This week marks the beginning of the harvest season! On Thursday, we harvested a bunch of beautiful greens, and we took them to market on Friday, but many other exciting things happened in the beginning of the week as well. Monday morning, Graham and I mucked out the jug (lambing pen) in preparation for moving the pigs into what was the sheep pen. In between sheep and pigs, we will use the space to store some interesting new products that Ken is trying out: cedar shavings and alfalfa pellets. A friend of his makes bedding and food for pet gerbils, and is experimenting with upscaling to farm animals. To that end, he is forming alfalfa into pellets and grinding out large cedar shavings for bedding. These shavings are much larger that the hay we currently use for bedding, and smell much nicer. For reference, the size ratio between gerbils and their bedding shavings is about the same as the size ratio between draft horses and their bedding shavings. Some studies show that cedar may be antibacterial and antifungal, which, if true, would make cedar shavings a cheap way to prevent contamination from the horses standing in their stalls for long periods of time.

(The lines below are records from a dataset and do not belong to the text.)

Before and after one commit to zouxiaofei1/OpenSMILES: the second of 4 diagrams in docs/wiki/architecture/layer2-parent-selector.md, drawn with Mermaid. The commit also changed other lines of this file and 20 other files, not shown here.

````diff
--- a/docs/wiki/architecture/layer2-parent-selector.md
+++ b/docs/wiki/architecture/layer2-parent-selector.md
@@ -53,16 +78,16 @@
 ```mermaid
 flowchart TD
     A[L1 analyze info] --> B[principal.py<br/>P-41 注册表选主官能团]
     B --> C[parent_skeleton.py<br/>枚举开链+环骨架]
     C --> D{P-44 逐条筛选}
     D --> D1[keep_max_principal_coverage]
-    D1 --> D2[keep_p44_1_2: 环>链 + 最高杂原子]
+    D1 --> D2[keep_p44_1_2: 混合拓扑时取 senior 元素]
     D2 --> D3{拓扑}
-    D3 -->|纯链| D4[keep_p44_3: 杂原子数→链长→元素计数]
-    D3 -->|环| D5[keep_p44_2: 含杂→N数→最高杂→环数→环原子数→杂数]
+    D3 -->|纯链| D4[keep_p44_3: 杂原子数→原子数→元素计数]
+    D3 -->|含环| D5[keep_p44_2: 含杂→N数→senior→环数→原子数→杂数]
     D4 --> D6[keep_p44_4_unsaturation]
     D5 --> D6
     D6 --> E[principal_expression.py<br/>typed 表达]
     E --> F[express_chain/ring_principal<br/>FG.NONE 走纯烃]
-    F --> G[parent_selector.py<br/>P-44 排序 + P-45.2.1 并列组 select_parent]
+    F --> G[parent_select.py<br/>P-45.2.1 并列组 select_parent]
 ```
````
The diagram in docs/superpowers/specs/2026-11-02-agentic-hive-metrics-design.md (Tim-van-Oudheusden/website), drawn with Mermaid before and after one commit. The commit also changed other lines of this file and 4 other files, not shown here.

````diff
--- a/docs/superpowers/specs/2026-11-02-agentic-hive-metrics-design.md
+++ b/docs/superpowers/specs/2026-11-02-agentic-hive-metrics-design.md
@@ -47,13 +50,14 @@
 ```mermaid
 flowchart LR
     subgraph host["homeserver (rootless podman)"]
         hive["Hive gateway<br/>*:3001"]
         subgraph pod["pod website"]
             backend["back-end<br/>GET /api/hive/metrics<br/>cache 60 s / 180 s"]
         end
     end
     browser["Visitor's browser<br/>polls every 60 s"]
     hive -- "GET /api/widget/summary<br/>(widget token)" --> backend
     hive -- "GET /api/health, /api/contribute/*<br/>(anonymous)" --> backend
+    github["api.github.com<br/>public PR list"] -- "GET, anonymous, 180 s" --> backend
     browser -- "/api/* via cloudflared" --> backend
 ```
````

There isn’t much research on the antimicrobial capacity of cedar wood to date, but there is research on cedar leaves and the wood of other closely related trees. The money for this type of research is mostly in discovering broad-spectrum antimicrobial agents that can be used in household cleaners marketed as “green” or “eco-friendly.” Motivations aside, it seems that cedar shavings for animal bedding might be a good option if it’s affordable enough, and it’s currently free for Ken because we’re acting as guinea pigs for the product.
All day Monday, we continued planting strawberries and we finished planting this year’s strawberry patch. In addition to the six varieties we planted last week, we added two late-bearing varieties: Cabot and AC Valley Sunset. Upon finishing, we used shuffle hoes to weed the beds that were planted last week. Our Grand Total is about 3300 strawberry plants, which means we planted 1500 just today. It’s quite amazing what a 5 people can accomplish. On the other side of the farm, strawberries that were planted last year are flowering like crazy! I’m looking forward to the delicious, albeit labor-intensive, berry harvest that awaits us.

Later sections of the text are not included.